* **ABOUT THIS EXERCISE**:
Could you give back every entry below exactly, with the pictures dropped?

* **DATASET EXCERPTS**:
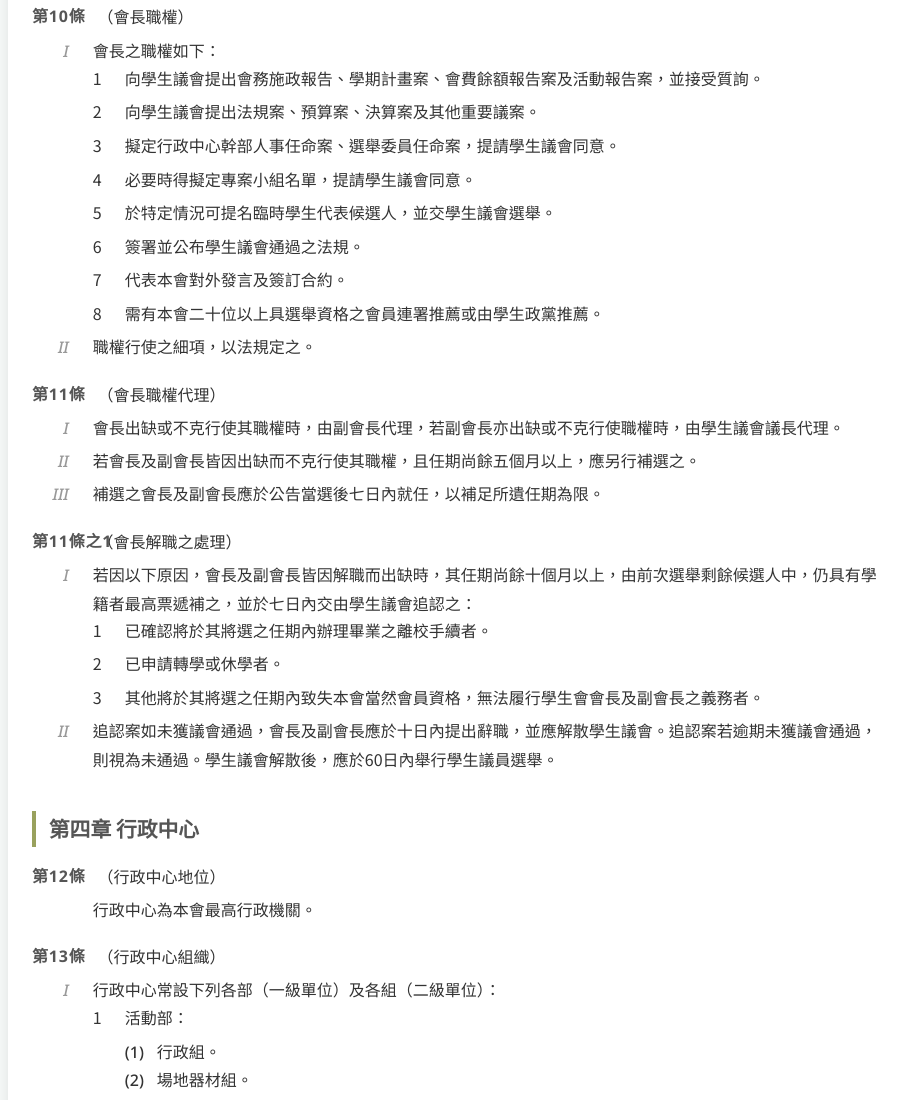
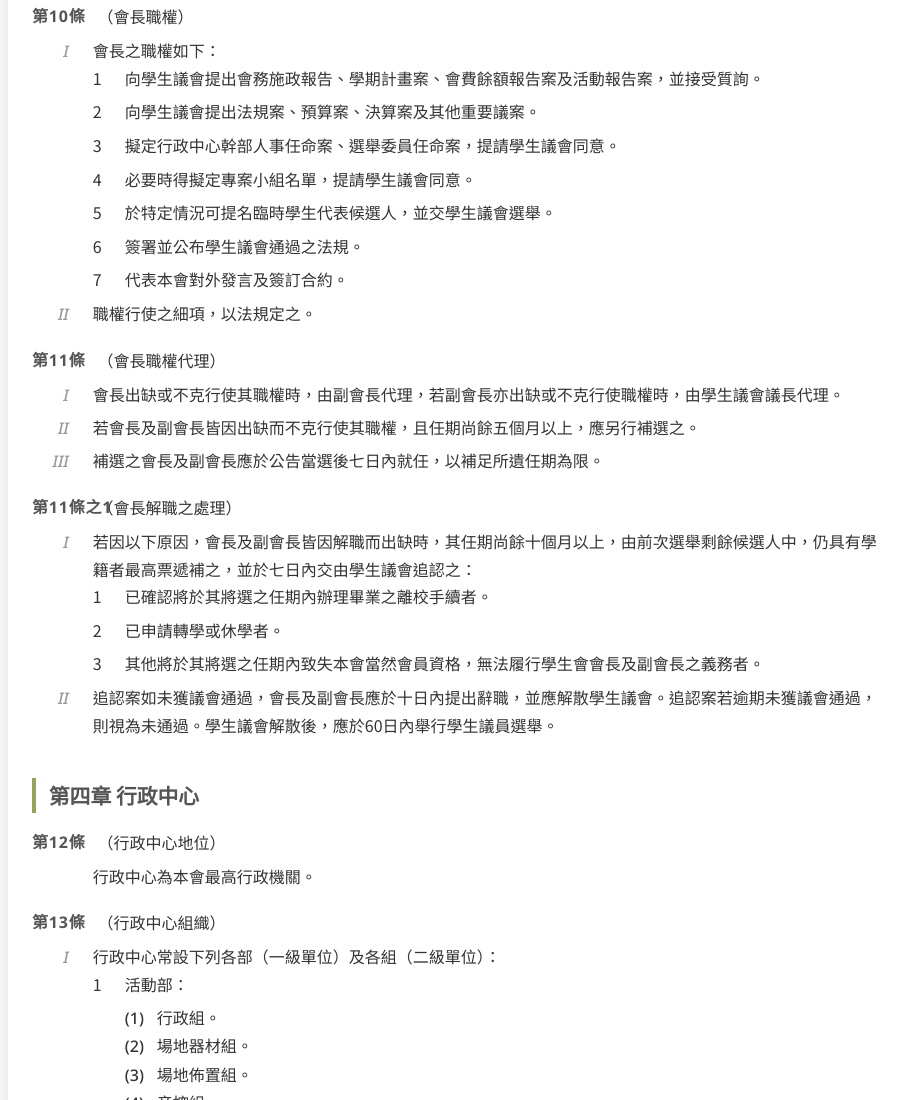
Before and after one commit to ashssa/Ashs-Student-Association-Laws, a plain HTML site: page act01.html in a window 1280 px wide. Shown: the part 1904-3004 px from the top of the page, without its empty margins (182-1089 px from the left). Drawn offline with nearby package versions, Linux system fonts and the light colour scheme; a web font is replaced by a local one.

Commit message:
Update act01.html

```diff
--- a/act01.html
+++ b/act01.html
@@ -134,7 +134,6 @@
                 <div class="sub">於特定情況可提名臨時學生代表候選人，並交學生議會選舉。</div>
                 <div class="sub">簽署並公布學生議會通過之法規。</div>
                 <div class="sub">代表本會對外發言及簽訂合約。</div>
-                <div class="sub">需有本會二十位以上具選舉資格之會員連署推薦或由學生政黨推薦。</div>
             <div class="par">職權行使之細項，以法規定之。</div>
         </div>
     </div>
```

* **SOLVED EXERCISE**:
Before and after one commit to ashssa/Ashs-Student-Association-Laws, a plain HTML site: page act01.html in a window 1280 px wide. Shown: the part 1904-3004 px from the top of the page, without its empty margins (182-1089 px from the left). Drawn offline with nearby package versions, Linux system fonts and the light colour scheme; a web font is replaced by a local one.

Commit message:
Update act01.html

```diff
--- a/act01.html
+++ b/act01.html
@@ -134,7 +134,6 @@
                 <div class="sub">於特定情況可提名臨時學生代表候選人，並交學生議會選舉。</div>
                 <div class="sub">簽署並公布學生議會通過之法規。</div>
                 <div class="sub">代表本會對外發言及簽訂合約。</div>
-                <div class="sub">需有本會二十位以上具選舉資格之會員連署推薦或由學生政黨推薦。</div>
             <div class="par">職權行使之細項，以法規定之。</div>
         </div>
     </div>
```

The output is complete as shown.